Records provided:

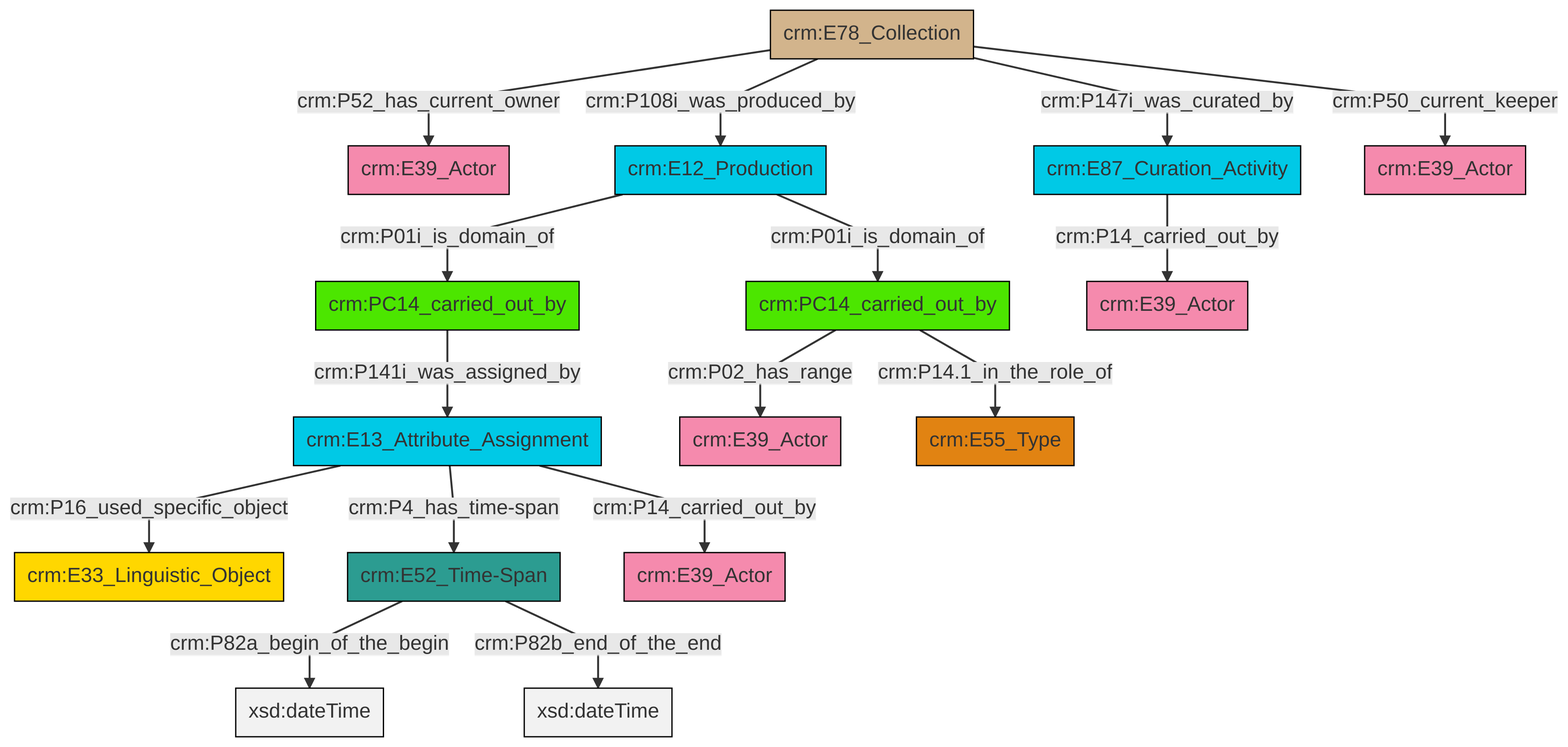
Above: et/archivalCSV/ttl/mmd/png/archival_relation.png in swiss-art-research-net/docs.swissartresearch (Mermaid), before the change. Its source is kept beside it as et/archivalCSV/ttl/mmd/archival_relation.ttl.mmd.
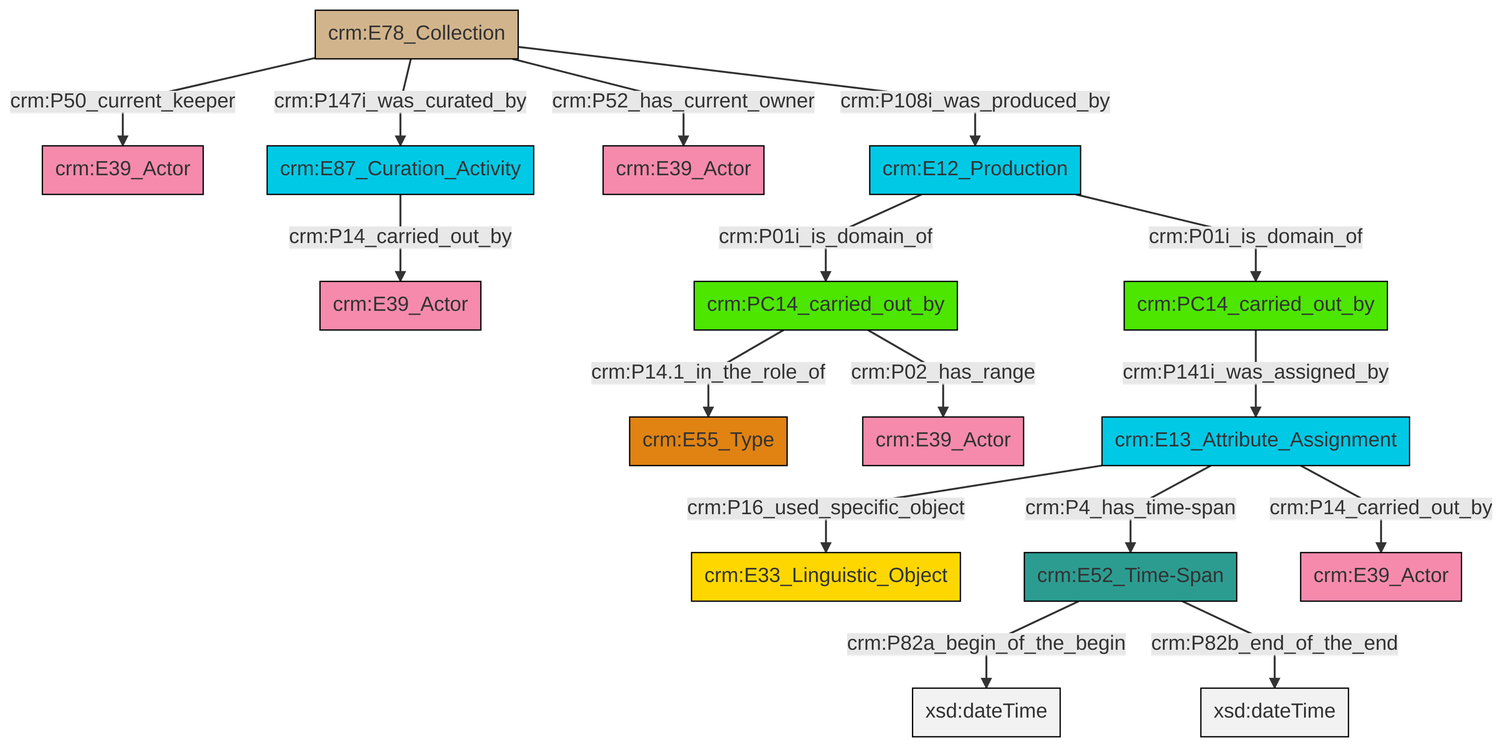
The same file after the commit.

Change to the diagram source:
```diff
@@ -13,18 +13,18 @@
 classDef PC_Classes fill:#4ce600, stroke:#000000;
 classDef Multi fill:#cccccc,stroke:#000000;
 
-8["crm:E78_Collection"]:::Physical_Thing -->|crm:P147i_was_curated_by| 9["crm:E87_Curation_Activity"]:::Temporal_Entity
-6["crm:E52_Time-Span"]:::Time-Span -->|crm:P82a_begin_of_the_begin| 12[xsd:dateTime]:::Literal
-13["crm:PC14_carried_out_by"]:::PC_Classes -->|crm:P02_has_range| 14["crm:E39_Actor"]:::Actor
-10["crm:E13_Attribute_Assignment"]:::Temporal_Entity -->|crm:P4_has_time-span| 6["crm:E52_Time-Span"]:::Time-Span
-6["crm:E52_Time-Span"]:::Time-Span -->|crm:P82b_end_of_the_end| 20[xsd:dateTime]:::Literal
-9["crm:E87_Curation_Activity"]:::Temporal_Entity -->|crm:P14_carried_out_by| 18["crm:E39_Actor"]:::Actor
-8["crm:E78_Collection"]:::Physical_Thing -->|crm:P108i_was_produced_by| 15["crm:E12_Production"]:::Temporal_Entity
-10["crm:E13_Attribute_Assignment"]:::Temporal_Entity -->|crm:P14_carried_out_by| 22["crm:E39_Actor"]:::Actor
-4["crm:PC14_carried_out_by"]:::PC_Classes -->|crm:P141i_was_assigned_by| 10["crm:E13_Attribute_Assignment"]:::Temporal_Entity
-10["crm:E13_Attribute_Assignment"]:::Temporal_Entity -->|crm:P16_used_specific_object| 2["crm:E33_Linguistic_Object"]:::Conceptual_Object
-15["crm:E12_Production"]:::Temporal_Entity -->|crm:P01i_is_domain_of| 4["crm:PC14_carried_out_by"]:::PC_Classes
-8["crm:E78_Collection"]:::Physical_Thing -->|crm:P52_has_current_owner| 0["crm:E39_Actor"]:::Actor
-8["crm:E78_Collection"]:::Physical_Thing -->|crm:P50_current_keeper| 27["crm:E39_Actor"]:::Actor
-13["crm:PC14_carried_out_by"]:::PC_Classes -->|crm:P14.1_in_the_role_of| 25["crm:E55_Type"]:::Type
-15["crm:E12_Production"]:::Temporal_Entity -->|crm:P01i_is_domain_of| 13["crm:PC14_carried_out_by"]:::PC_Classes
+0["crm:E13_Attribute_Assignment"]:::Temporal_Entity -->|crm:P16_used_specific_object| 1["crm:E33_Linguistic_Object"]:::Conceptual_Object
+0["crm:E13_Attribute_Assignment"]:::Temporal_Entity -->|crm:P4_has_time-span| 2["crm:E52_Time-Span"]:::Time-Span
+4["crm:PC14_carried_out_by"]:::PC_Classes -->|crm:P141i_was_assigned_by| 0["crm:E13_Attribute_Assignment"]:::Temporal_Entity
+0["crm:E13_Attribute_Assignment"]:::Temporal_Entity -->|crm:P14_carried_out_by| 8["crm:E39_Actor"]:::Actor
+2["crm:E52_Time-Span"]:::Time-Span -->|crm:P82a_begin_of_the_begin| 13[xsd:dateTime]:::Literal
+21["crm:E12_Production"]:::Temporal_Entity -->|crm:P01i_is_domain_of| 11["crm:PC14_carried_out_by"]:::PC_Classes
+11["crm:PC14_carried_out_by"]:::PC_Classes -->|crm:P14.1_in_the_role_of| 5["crm:E55_Type"]:::Type
+18["crm:E78_Collection"]:::Physical_Thing -->|crm:P50_current_keeper| 22["crm:E39_Actor"]:::Actor
+18["crm:E78_Collection"]:::Physical_Thing -->|crm:P147i_was_curated_by| 16["crm:E87_Curation_Activity"]:::Temporal_Entity
+16["crm:E87_Curation_Activity"]:::Temporal_Entity -->|crm:P14_carried_out_by| 9["crm:E39_Actor"]:::Actor
+2["crm:E52_Time-Span"]:::Time-Span -->|crm:P82b_end_of_the_end| 25[xsd:dateTime]:::Literal
+18["crm:E78_Collection"]:::Physical_Thing -->|crm:P52_has_current_owner| 14["crm:E39_Actor"]:::Actor
+18["crm:E78_Collection"]:::Physical_Thing -->|crm:P108i_was_produced_by| 21["crm:E12_Production"]:::Temporal_Entity
+21["crm:E12_Production"]:::Temporal_Entity -->|crm:P01i_is_domain_of| 4["crm:PC14_carried_out_by"]:::PC_Classes
+11["crm:PC14_carried_out_by"]:::PC_Classes -->|crm:P02_has_range| 23["crm:E39_Actor"]:::Actor
```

Task item:
Copy out the preceding entries without a single change, leaving out the pictures.

Output of the exercise:
Above: et/archivalCSV/ttl/mmd/png/archival_relation.png in swiss-art-research-net/docs.swissartresearch (Mermaid), before the change. Its source is kept beside it as et/archivalCSV/ttl/mmd/archival_relation.ttl.mmd.
The same file after the commit.

Change to the diagram source:
```diff
@@ -13,18 +13,18 @@
 classDef PC_Classes fill:#4ce600, stroke:#000000;
 classDef Multi fill:#cccccc,stroke:#000000;
 
-8["crm:E78_Collection"]:::Physical_Thing -->|crm:P147i_was_curated_by| 9["crm:E87_Curation_Activity"]:::Temporal_Entity
-6["crm:E52_Time-Span"]:::Time-Span -->|crm:P82a_begin_of_the_begin| 12[xsd:dateTime]:::Literal
-13["crm:PC14_carried_out_by"]:::PC_Classes -->|crm:P02_has_range| 14["crm:E39_Actor"]:::Actor
-10["crm:E13_Attribute_Assignment"]:::Temporal_Entity -->|crm:P4_has_time-span| 6["crm:E52_Time-Span"]:::Time-Span
-6["crm:E52_Time-Span"]:::Time-Span -->|crm:P82b_end_of_the_end| 20[xsd:dateTime]:::Literal
-9["crm:E87_Curation_Activity"]:::Temporal_Entity -->|crm:P14_carried_out_by| 18["crm:E39_Actor"]:::Actor
-8["crm:E78_Collection"]:::Physical_Thing -->|crm:P108i_was_produced_by| 15["crm:E12_Production"]:::Temporal_Entity
-10["crm:E13_Attribute_Assignment"]:::Temporal_Entity -->|crm:P14_carried_out_by| 22["crm:E39_Actor"]:::Actor
-4["crm:PC14_carried_out_by"]:::PC_Classes -->|crm:P141i_was_assigned_by| 10["crm:E13_Attribute_Assignment"]:::Temporal_Entity
-10["crm:E13_Attribute_Assignment"]:::Temporal_Entity -->|crm:P16_used_specific_object| 2["crm:E33_Linguistic_Object"]:::Conceptual_Object
-15["crm:E12_Production"]:::Temporal_Entity -->|crm:P01i_is_domain_of| 4["crm:PC14_carried_out_by"]:::PC_Classes
-8["crm:E78_Collection"]:::Physical_Thing -->|crm:P52_has_current_owner| 0["crm:E39_Actor"]:::Actor
-8["crm:E78_Collection"]:::Physical_Thing -->|crm:P50_current_keeper| 27["crm:E39_Actor"]:::Actor
-13["crm:PC14_carried_out_by"]:::PC_Classes -->|crm:P14.1_in_the_role_of| 25["crm:E55_Type"]:::Type
-15["crm:E12_Production"]:::Temporal_Entity -->|crm:P01i_is_domain_of| 13["crm:PC14_carried_out_by"]:::PC_Classes
+0["crm:E13_Attribute_Assignment"]:::Temporal_Entity -->|crm:P16_used_specific_object| 1["crm:E33_Linguistic_Object"]:::Conceptual_Object
+0["crm:E13_Attribute_Assignment"]:::Temporal_Entity -->|crm:P4_has_time-span| 2["crm:E52_Time-Span"]:::Time-Span
+4["crm:PC14_carried_out_by"]:::PC_Classes -->|crm:P141i_was_assigned_by| 0["crm:E13_Attribute_Assignment"]:::Temporal_Entity
+0["crm:E13_Attribute_Assignment"]:::Temporal_Entity -->|crm:P14_carried_out_by| 8["crm:E39_Actor"]:::Actor
+2["crm:E52_Time-Span"]:::Time-Span -->|crm:P82a_begin_of_the_begin| 13[xsd:dateTime]:::Literal
+21["crm:E12_Production"]:::Temporal_Entity -->|crm:P01i_is_domain_of| 11["crm:PC14_carried_out_by"]:::PC_Classes
+11["crm:PC14_carried_out_by"]:::PC_Classes -->|crm:P14.1_in_the_role_of| 5["crm:E55_Type"]:::Type
+18["crm:E78_Collection"]:::Physical_Thing -->|crm:P50_current_keeper| 22["crm:E39_Actor"]:::Actor
+18["crm:E78_Collection"]:::Physical_Thing -->|crm:P147i_was_curated_by| 16["crm:E87_Curation_Activity"]:::Temporal_Entity
+16["crm:E87_Curation_Activity"]:::Temporal_Entity -->|crm:P14_carried_out_by| 9["crm:E39_Actor"]:::Actor
+2["crm:E52_Time-Span"]:::Time-Span -->|crm:P82b_end_of_the_end| 25[xsd:dateTime]:::Literal
+18["crm:E78_Collection"]:::Physical_Thing -->|crm:P52_has_current_owner| 14["crm:E39_Actor"]:::Actor
+18["crm:E78_Collection"]:::Physical_Thing -->|crm:P108i_was_produced_by| 21["crm:E12_Production"]:::Temporal_Entity
+21["crm:E12_Production"]:::Temporal_Entity -->|crm:P01i_is_domain_of| 4["crm:PC14_carried_out_by"]:::PC_Classes
+11["crm:PC14_carried_out_by"]:::PC_Classes -->|crm:P02_has_range| 23["crm:E39_Actor"]:::Actor
```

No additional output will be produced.